RECORD EXCERPTS START

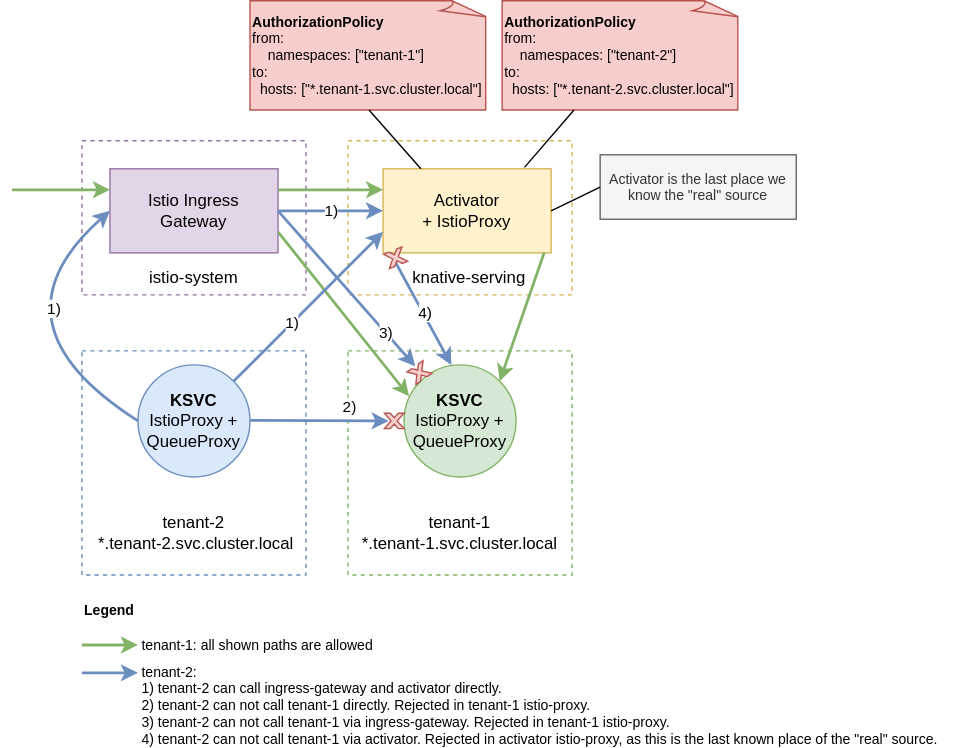
Above: modules/serverless-common/assets/images/service-mesh/multi-tenancy-service-mesh.drawio.svg in openshift-knative/docs (draw.io), before the change. Source tidied: cells renumbered, new cells last; positions are measured from the earlier drawing's top-left corner, leaving out a move shared by most shapes.
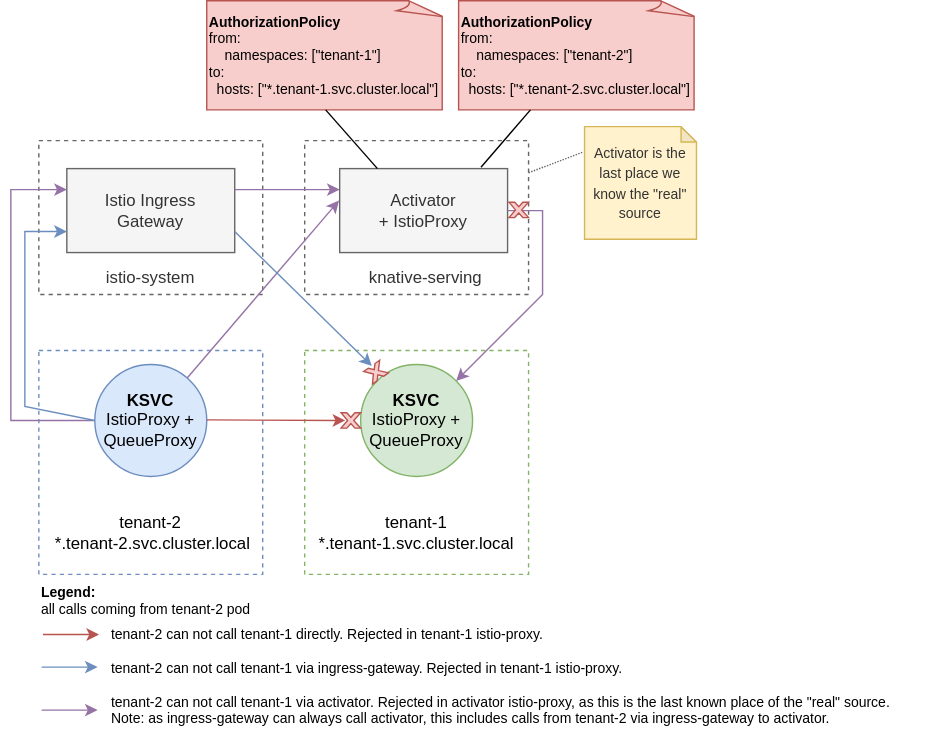
After the commit.

Commit message:
use updated diagram of tenancy diagram

The edit, as a diff of the source:
```diff
@@ -8,16 +8,16 @@
     <mxCell id="3" value="&lt;br&gt;&lt;br&gt;&lt;br&gt;&lt;br&gt;&lt;br&gt;&lt;br&gt;&lt;br&gt;tenant-2&lt;br&gt;&amp;nbsp;*.tenant-2.svc.cluster.local" style="rounded=0;whiteSpace=wrap;html=1;fillColor=none;dashed=1;strokeColor=#6c8ebf;" parent="1" vertex="1">
       <mxGeometry x="70" y="250" width="160" height="160" as="geometry" />
     </mxCell>
-    <mxCell id="4" value="&lt;br&gt;&lt;br&gt;&lt;br&gt;&lt;br&gt;&lt;br&gt;&lt;br&gt;&amp;nbsp; &amp;nbsp; knative-serving" style="rounded=0;whiteSpace=wrap;html=1;fillColor=none;dashed=1;strokeColor=#d6b656;" parent="1" vertex="1">
+    <mxCell id="4" value="&lt;br&gt;&lt;br&gt;&lt;br&gt;&lt;br&gt;&lt;br&gt;&lt;br&gt;&amp;nbsp; &amp;nbsp; knative-serving" style="rounded=0;whiteSpace=wrap;html=1;fillColor=none;dashed=1;strokeColor=#666666;fontColor=#333333;" parent="1" vertex="1">
       <mxGeometry x="260" y="100" width="160" height="110" as="geometry" />
     </mxCell>
-    <mxCell id="5" value="&lt;br&gt;&lt;br&gt;&lt;br&gt;&lt;br&gt;&lt;br&gt;&lt;br&gt;istio-system" style="rounded=0;whiteSpace=wrap;html=1;fillColor=none;dashed=1;strokeColor=#9673a6;" parent="1" vertex="1">
+    <mxCell id="5" value="&lt;br&gt;&lt;br&gt;&lt;br&gt;&lt;br&gt;&lt;br&gt;&lt;br&gt;istio-system" style="rounded=0;whiteSpace=wrap;html=1;fillColor=none;dashed=1;strokeColor=#666666;fontColor=#333333;" parent="1" vertex="1">
       <mxGeometry x="70" y="100" width="160" height="110" as="geometry" />
     </mxCell>
-    <mxCell id="6" value="Istio Ingress &lt;br&gt;Gateway" style="rounded=0;whiteSpace=wrap;html=1;fillColor=#e1d5e7;strokeColor=#9673a6;" parent="1" vertex="1">
+    <mxCell id="6" value="Istio Ingress &lt;br&gt;Gateway" style="rounded=0;whiteSpace=wrap;html=1;fillColor=#f5f5f5;strokeColor=#666666;fontColor=#333333;" parent="1" vertex="1">
       <mxGeometry x="90" y="120" width="120" height="60" as="geometry" />
     </mxCell>
-    <mxCell id="7" value="Activator&lt;br&gt;+ IstioProxy" style="rounded=0;whiteSpace=wrap;html=1;fillColor=#fff2cc;strokeColor=#d6b656;" parent="1" vertex="1">
+    <mxCell id="7" value="Activator&lt;br&gt;+ IstioProxy" style="rounded=0;whiteSpace=wrap;html=1;fillColor=#f5f5f5;strokeColor=#666666;fontColor=#333333;" parent="1" vertex="1">
       <mxGeometry x="285" y="120" width="120" height="60" as="geometry" />
     </mxCell>
     <mxCell id="8" value="&lt;b&gt;KSVC&lt;/b&gt; IstioProxy + QueueProxy" style="ellipse;whiteSpace=wrap;html=1;fillColor=#dae8fc;strokeColor=#6c8ebf;" parent="1" vertex="1">
@@ -26,55 +26,37 @@
     <mxCell id="9" value="&lt;b&gt;KSVC&lt;br&gt;&lt;/b&gt;IstioProxy + QueueProxy" style="ellipse;whiteSpace=wrap;html=1;fillColor=#d5e8d4;strokeColor=#82b366;" parent="1" vertex="1">
       <mxGeometry x="300" y="260" width="80" height="80" as="geometry" />
     </mxCell>
-    <mxCell id="10" style="endArrow=classic;html=1;rounded=0;entryX=0;entryY=0.25;entryDx=0;entryDy=0;fillColor=#d5e8d4;strokeColor=#82b366;strokeWidth=2;" parent="1" edge="1" target="6">
-      <mxGeometry relative="1" as="geometry">
-        <mxPoint x="20" y="135" as="sourcePoint" />
-      </mxGeometry>
-    </mxCell>
-    <mxCell id="11" style="endArrow=classic;html=1;rounded=0;fillColor=#d5e8d4;strokeColor=#82b366;strokeWidth=2;exitX=1;exitY=0.25;exitDx=0;exitDy=0;entryX=0;entryY=0.25;entryDx=0;entryDy=0;" parent="1" edge="1" source="6" target="7">
-      <mxGeometry relative="1" as="geometry" />
-    </mxCell>
-    <mxCell id="12" style="endArrow=classic;html=1;rounded=0;fillColor=#d5e8d4;strokeColor=#82b366;strokeWidth=2;entryX=1;entryY=0;entryDx=0;entryDy=0;" parent="1" edge="1" target="9">
-      <mxGeometry relative="1" as="geometry">
-        <mxPoint x="400" y="180" as="sourcePoint" />
-      </mxGeometry>
-    </mxCell>
-    <mxCell id="13" style="endArrow=classic;html=1;rounded=0;fillColor=#d5e8d4;strokeColor=#82b366;strokeWidth=2;exitX=1;exitY=0.75;exitDx=0;exitDy=0;entryX=0.044;entryY=0.28;entryDx=0;entryDy=0;entryPerimeter=0;" parent="1" edge="1" source="6" target="9">
-      <mxGeometry relative="1" as="geometry" />
-    </mxCell>
-    <mxCell id="14" value="2)" style="endArrow=classic;html=1;rounded=0;fillColor=#dae8fc;strokeColor=#6c8ebf;strokeWidth=2;" parent="1" edge="1">
-      <mxGeometry x="0.43" y="10" relative="1" as="geometry">
+    <mxCell id="14" style="endArrow=classic;html=1;rounded=0;fillColor=#f8cecc;strokeColor=#b85450;strokeWidth=1;" parent="1" edge="1">
+      <mxGeometry x="0.09" y="9" relative="1" as="geometry">
         <mxPoint x="190" y="299.6" as="sourcePoint" />
         <mxPoint x="289" y="300" as="targetPoint" />
       </mxGeometry>
     </mxCell>
-    <mxCell id="15" value="1)" style="endArrow=classic;html=1;rounded=0;entryX=0;entryY=0.75;entryDx=0;entryDy=0;fillColor=#dae8fc;strokeColor=#6c8ebf;strokeWidth=2;exitX=1;exitY=0;exitDx=0;exitDy=0;" parent="1" edge="1" source="8" target="7">
-      <mxGeometry x="-0.22" relative="1" as="geometry" />
+    <mxCell id="15" style="endArrow=classic;html=1;rounded=0;fillColor=#e1d5e7;strokeColor=#9673a6;strokeWidth=1;entryX=-0.004;entryY=0.381;entryDx=0;entryDy=0;entryPerimeter=0;" parent="1" edge="1" source="8" target="7">
+      <mxGeometry x="-0.15" y="-6" relative="1" as="geometry" />
     </mxCell>
-    <mxCell id="16" value="1)" style="endArrow=classic;html=1;rounded=0;fillColor=#dae8fc;strokeColor=#6c8ebf;strokeWidth=2;exitX=1;exitY=0.5;exitDx=0;exitDy=0;entryX=0;entryY=0.5;entryDx=0;entryDy=0;" parent="1" edge="1" source="6" target="7">
+    <mxCell id="16" style="endArrow=classic;html=1;rounded=0;fillColor=#e1d5e7;strokeColor=#9673a6;strokeWidth=1;exitX=1;exitY=0.25;exitDx=0;exitDy=0;entryX=0;entryY=0.25;entryDx=0;entryDy=0;" parent="1" edge="1" source="6" target="7">
       <mxGeometry relative="1" as="geometry" />
     </mxCell>
     <mxCell id="17" style="verticalLabelPosition=bottom;verticalAlign=top;html=1;shape=mxgraph.basic.x;fillColor=#f8cecc;strokeColor=#b85450;rotation=0;" parent="1" vertex="1">
       <mxGeometry x="286" y="294.5" width="14" height="11" as="geometry" />
     </mxCell>
-    <mxCell id="18" value="4)" style="endArrow=classic;html=1;rounded=0;fillColor=#dae8fc;strokeColor=#6c8ebf;strokeWidth=2;exitX=0.044;exitY=1.001;exitDx=0;exitDy=0;entryX=0.422;entryY=0.001;entryDx=0;entryDy=0;exitPerimeter=0;entryPerimeter=0;" parent="1" edge="1" source="7" target="9">
-      <mxGeometry x="0.09" y="1" relative="1" as="geometry" />
+    <mxCell id="18" style="endArrow=classic;html=1;rounded=0;fillColor=#e1d5e7;strokeColor=#9673a6;strokeWidth=1;exitX=1;exitY=0.5;exitDx=0;exitDy=0;entryX=1;entryY=0;entryDx=0;entryDy=0;" parent="1" edge="1" source="7" target="9">
+      <mxGeometry x="0.09" y="1" relative="1" as="geometry">
+        <Array as="points">
+          <mxPoint x="430" y="150" />
+          <mxPoint x="430" y="210" />
+        </Array>
+      </mxGeometry>
     </mxCell>
-    <mxCell id="19" value="1)" style="endArrow=classic;html=1;entryX=0;entryY=0.5;entryDx=0;entryDy=0;fillColor=#dae8fc;strokeColor=#6c8ebf;strokeWidth=2;exitX=0;exitY=0.5;exitDx=0;exitDy=0;curved=1;" parent="1" edge="1" source="8" target="6">
-      <mxGeometry x="0.39" y="-26" relative="1" as="geometry">
-        <Array as="points">
-          <mxPoint y="230" />
-        </Array>
-      </mxGeometry>
-    </mxCell>
     <mxCell id="20" value="&lt;b&gt;AuthorizationPolicy&lt;br&gt;&lt;/b&gt;from:&lt;br&gt;&amp;nbsp; &amp;nbsp;&amp;nbsp;&lt;font style=&quot;font-size: 10px;&quot;&gt;&lt;span style=&quot;box-sizing: border-box; margin: 0px; padding: 0px; border: 0px; font-variant-numeric: inherit; font-variant-east-asian: inherit; font-stretch: inherit; line-height: inherit; vertical-align: baseline;&quot; class=&quot;token key atrule&quot;&gt;namespaces&lt;/span&gt;&lt;span style=&quot;box-sizing: border-box; margin: 0px; padding: 0px; border: 0px; font-variant-numeric: inherit; font-variant-east-asian: inherit; font-stretch: inherit; line-height: inherit; vertical-align: baseline;&quot; class=&quot;token punctuation&quot;&gt;:&amp;nbsp;[&quot;tenant-1&quot;]&lt;br&gt;to:&lt;br&gt;&amp;nbsp; hosts: [&quot;*.tenant-1.svc.cluster.local&quot;]&lt;br&gt;&lt;/span&gt;&lt;/font&gt;" style="whiteSpace=wrap;html=1;shape=mxgraph.basic.document;fontSize=10;fillColor=#f8cecc;align=left;strokeColor=#b85450;" parent="1" vertex="1">
       <mxGeometry x="190" width="170" height="78" as="geometry" />
     </mxCell>
     <mxCell id="21" value="&lt;b&gt;AuthorizationPolicy&lt;br&gt;&lt;/b&gt;from:&lt;br&gt;&amp;nbsp; &amp;nbsp;&amp;nbsp;&lt;font style=&quot;font-size: 10px;&quot;&gt;&lt;span style=&quot;box-sizing: border-box; margin: 0px; padding: 0px; border: 0px; font-variant-numeric: inherit; font-variant-east-asian: inherit; font-stretch: inherit; line-height: inherit; vertical-align: baseline;&quot; class=&quot;token key atrule&quot;&gt;namespaces&lt;/span&gt;&lt;span style=&quot;box-sizing: border-box; margin: 0px; padding: 0px; border: 0px; font-variant-numeric: inherit; font-variant-east-asian: inherit; font-stretch: inherit; line-height: inherit; vertical-align: baseline;&quot; class=&quot;token punctuation&quot;&gt;:&amp;nbsp;[&quot;tenant-2&quot;]&lt;br&gt;to:&lt;br&gt;&amp;nbsp; hosts: [&quot;*.tenant-2.svc.cluster.local&quot;]&lt;br&gt;&lt;/span&gt;&lt;/font&gt;" style="whiteSpace=wrap;html=1;shape=mxgraph.basic.document;fontSize=10;fillColor=#f8cecc;align=left;strokeColor=#b85450;" parent="1" vertex="1">
       <mxGeometry x="370" width="170" height="78" as="geometry" />
     </mxCell>
-    <mxCell id="22" style="verticalLabelPosition=bottom;verticalAlign=top;html=1;shape=mxgraph.basic.x;fillColor=#f8cecc;strokeColor=#b85450;rotation=-22;" parent="1" vertex="1">
-      <mxGeometry x="287" y="178" width="14" height="11" as="geometry" />
+    <mxCell id="22" style="verticalLabelPosition=bottom;verticalAlign=top;html=1;shape=mxgraph.basic.x;fillColor=#f8cecc;strokeColor=#b85450;rotation=0;" parent="1" vertex="1">
+      <mxGeometry x="406" y="144" width="14" height="11" as="geometry" />
     </mxCell>
     <mxCell id="23" style="endArrow=none;html=1;rounded=0;strokeWidth=1;fontFamily=Helvetica;fontSize=10;fontColor=#000000;entryX=0.5;entryY=1;entryDx=0;entryDy=0;entryPerimeter=0;" parent="1" edge="1" target="20">
       <mxGeometry relative="1" as="geometry">
@@ -86,13 +68,10 @@
         <mxPoint x="386" y="119" as="sourcePoint" />
       </mxGeometry>
     </mxCell>
-    <mxCell id="25" value="Activator is the last place we know the &quot;real&quot; source" style="rounded=0;whiteSpace=wrap;html=1;fontFamily=Helvetica;fontSize=10;fontColor=#333333;fillColor=#f5f5f5;strokeColor=#666666;" parent="1" vertex="1">
-      <mxGeometry x="440" y="110" width="140" height="46" as="geometry" />
-    </mxCell>
-    <mxCell id="26" style="endArrow=none;html=1;rounded=0;strokeWidth=1;fontFamily=Helvetica;fontSize=10;fontColor=#000000;exitX=0;exitY=0.5;exitDx=0;exitDy=0;entryX=1;entryY=0.5;entryDx=0;entryDy=0;" parent="1" edge="1" source="25" target="7">
+    <mxCell id="26" style="endArrow=none;html=1;rounded=0;strokeWidth=1;fontFamily=Helvetica;fontSize=10;fontColor=#000000;exitX=-0.021;exitY=0.228;exitDx=0;exitDy=0;exitPerimeter=0;dashed=1;fillColor=#f5f5f5;strokeColor=#666666;dashPattern=1 1;entryX=0.998;entryY=0.21;entryDx=0;entryDy=0;entryPerimeter=0;" parent="1" edge="1" source="25" target="4">
       <mxGeometry relative="1" as="geometry" />
     </mxCell>
-    <mxCell id="27" value="3)" style="endArrow=classic;html=1;rounded=0;fillColor=#dae8fc;strokeColor=#6c8ebf;strokeWidth=2;exitX=1;exitY=0.5;exitDx=0;exitDy=0;" parent="1" edge="1" source="6">
+    <mxCell id="27" style="endArrow=classic;html=1;rounded=0;fillColor=#dae8fc;strokeColor=#6c8ebf;strokeWidth=1;exitX=1;exitY=0.75;exitDx=0;exitDy=0;" parent="1" edge="1" source="6">
       <mxGeometry x="0.57" relative="1" as="geometry">
         <mxPoint x="308" y="261" as="targetPoint" />
       </mxGeometry>
@@ -100,26 +79,48 @@
     <mxCell id="28" style="verticalLabelPosition=bottom;verticalAlign=top;html=1;shape=mxgraph.basic.x;fillColor=#f8cecc;strokeColor=#b85450;rotation=-35;" parent="27" vertex="1">
       <mxGeometry x="-466" y="-490" width="14" height="11" as="geometry" />
     </mxCell>
-    <mxCell id="29" style="endArrow=classic;html=1;rounded=0;fillColor=#d5e8d4;strokeColor=#82b366;strokeWidth=2;" parent="1" edge="1">
-      <mxGeometry relative="1" as="geometry">
-        <mxPoint x="70" y="460" as="sourcePoint" />
-        <mxPoint x="110" y="460" as="targetPoint" />
-      </mxGeometry>
-    </mxCell>
-    <mxCell id="30" value="&lt;b&gt;Legend&lt;br&gt;&lt;/b&gt;" style="text;html=1;strokeColor=none;fillColor=none;align=left;verticalAlign=middle;whiteSpace=wrap;rounded=0;fontFamily=Helvetica;fontSize=10;fontColor=#000000;" parent="1" vertex="1">
-      <mxGeometry x="70" y="430" width="40" height="10" as="geometry" />
+    <mxCell id="30" value="&lt;b&gt;Legend: &lt;br&gt;&lt;/b&gt;all calls coming from tenant-2 pod" style="text;html=1;strokeColor=none;fillColor=none;align=left;verticalAlign=middle;whiteSpace=wrap;rounded=0;fontFamily=Helvetica;fontSize=10;fontColor=#000000;" parent="1" vertex="1">
+      <mxGeometry x="70" y="424" width="440" height="10" as="geometry" />
     </mxCell>
-    <mxCell id="31" style="endArrow=classic;html=1;rounded=0;fillColor=#dae8fc;strokeColor=#6c8ebf;strokeWidth=2;" parent="1" edge="1">
+    <mxCell id="31" style="endArrow=classic;html=1;rounded=0;fillColor=#f8cecc;strokeColor=#b85450;strokeWidth=1;" parent="1" edge="1">
       <mxGeometry relative="1" as="geometry">
-        <mxPoint x="70" y="479.9" as="sourcePoint" />
-        <mxPoint x="110" y="479.9" as="targetPoint" />
+        <mxPoint x="73" y="453" as="sourcePoint" />
+        <mxPoint x="113" y="453" as="targetPoint" />
       </mxGeometry>
     </mxCell>
-    <mxCell id="32" value="tenant-1: all shown paths are allowed" style="text;html=1;strokeColor=none;fillColor=none;align=left;verticalAlign=middle;whiteSpace=wrap;rounded=0;fontFamily=Helvetica;fontSize=10;fontColor=#000000;" parent="1" vertex="1">
-      <mxGeometry x="111" y="455" width="179" height="10" as="geometry" />
-    </mxCell>
-    <mxCell id="33" value="tenant-2:&amp;nbsp;&lt;br&gt;1) tenant-2 can call ingress-gateway and activator directly.&lt;br&gt;2) tenant-2 can not call tenant-1 directly. Rejected in tenant-1 istio-proxy.&lt;br&gt;3) tenant-2 can not call tenant-1 via ingress-gateway. Rejected in tenant-1 istio-proxy.&lt;br&gt;4) tenant-2 can not call tenant-1 via activator. Rejected in activator istio-proxy, as this is the last known place of the &quot;real&quot; source." style="text;html=1;strokeColor=none;fillColor=none;align=left;verticalAlign=middle;whiteSpace=wrap;rounded=0;fontFamily=Helvetica;fontSize=10;fontColor=#000000;" parent="1" vertex="1">
-      <mxGeometry x="111" y="475.5" width="599" height="54.5" as="geometry" />
+    <mxCell id="33" value="tenant-2 can not call tenant-1 directly. Rejected in tenant-1 istio-proxy.&lt;br&gt;&lt;br&gt;tenant-2 can not call tenant-1 via ingress-gateway. Rejected in tenant-1 istio-proxy.&lt;br&gt;&lt;br&gt;tenant-2 can not call tenant-1 via activator. Rejected in activator istio-proxy, as this is the last known place of the &quot;real&quot; source.&lt;br&gt;Note: as ingress-gateway can always call activator, this includes calls from tenant-2 via ingress-gateway to activator." style="text;html=1;strokeColor=none;fillColor=none;align=left;verticalAlign=middle;whiteSpace=wrap;rounded=0;fontFamily=Helvetica;fontSize=10;fontColor=#000000;" parent="1" vertex="1">
+      <mxGeometry x="120" y="440" width="599" height="85" as="geometry" />
     </mxCell>
+    <mxCell id="34" style="endArrow=classic;html=1;entryX=0;entryY=0.25;entryDx=0;entryDy=0;fillColor=#e1d5e7;strokeColor=#9673a6;strokeWidth=1;exitX=0;exitY=0.5;exitDx=0;exitDy=0;rounded=0;" parent="1" edge="1" source="8" target="6">
+      <mxGeometry x="0.42" y="-30" relative="1" as="geometry">
+        <Array as="points">
+          <mxPoint x="50" y="300" />
+          <mxPoint x="50" y="135" />
+        </Array>
+      </mxGeometry>
+    </mxCell>
+    <mxCell id="35" style="endArrow=classic;html=1;entryX=0;entryY=0.75;entryDx=0;entryDy=0;fillColor=#dae8fc;strokeColor=#6c8ebf;strokeWidth=1;exitX=0;exitY=0.5;exitDx=0;exitDy=0;rounded=0;" parent="1" edge="1" source="8" target="6">
+      <mxGeometry x="0.42" y="-30" relative="1" as="geometry">
+        <Array as="points">
+          <mxPoint x="60" y="290" />
+          <mxPoint x="60" y="165" />
+        </Array>
+      </mxGeometry>
+    </mxCell>
+    <mxCell id="25" value="&lt;span style=&quot;color: rgb(51, 51, 51); font-size: 10px;&quot;&gt;Activator is the last place we know the &quot;real&quot; source&lt;/span&gt;" style="shape=note;whiteSpace=wrap;html=1;backgroundOutline=1;darkOpacity=0.05;fillColor=#fff2cc;size=11;strokeColor=#d6b656;" parent="1" vertex="1">
+      <mxGeometry x="460" y="90" width="80" height="80.5" as="geometry" />
+    </mxCell>
+    <mxCell id="36" style="endArrow=classic;html=1;rounded=0;fillColor=#dae8fc;strokeColor=#6c8ebf;strokeWidth=1;" parent="1" edge="1">
+      <mxGeometry relative="1" as="geometry">
+        <mxPoint x="72" y="476.3" as="sourcePoint" />
+        <mxPoint x="112" y="476.3" as="targetPoint" />
+      </mxGeometry>
+    </mxCell>
+    <mxCell id="37" style="endArrow=classic;html=1;rounded=0;fillColor=#e1d5e7;strokeColor=#9673a6;strokeWidth=1;" parent="1" edge="1">
+      <mxGeometry relative="1" as="geometry">
+        <mxPoint x="72" y="507" as="sourcePoint" />
+        <mxPoint x="112" y="507" as="targetPoint" />
+      </mxGeometry>
+    </mxCell>
   </root>
 </mxGraphModel>
```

RECORD EXCERPTS END

*PROBLEM*. Find how many lines in the listing hold "IstioProxy", and reply with that number only.

*SOLVED EXERCISE*. 4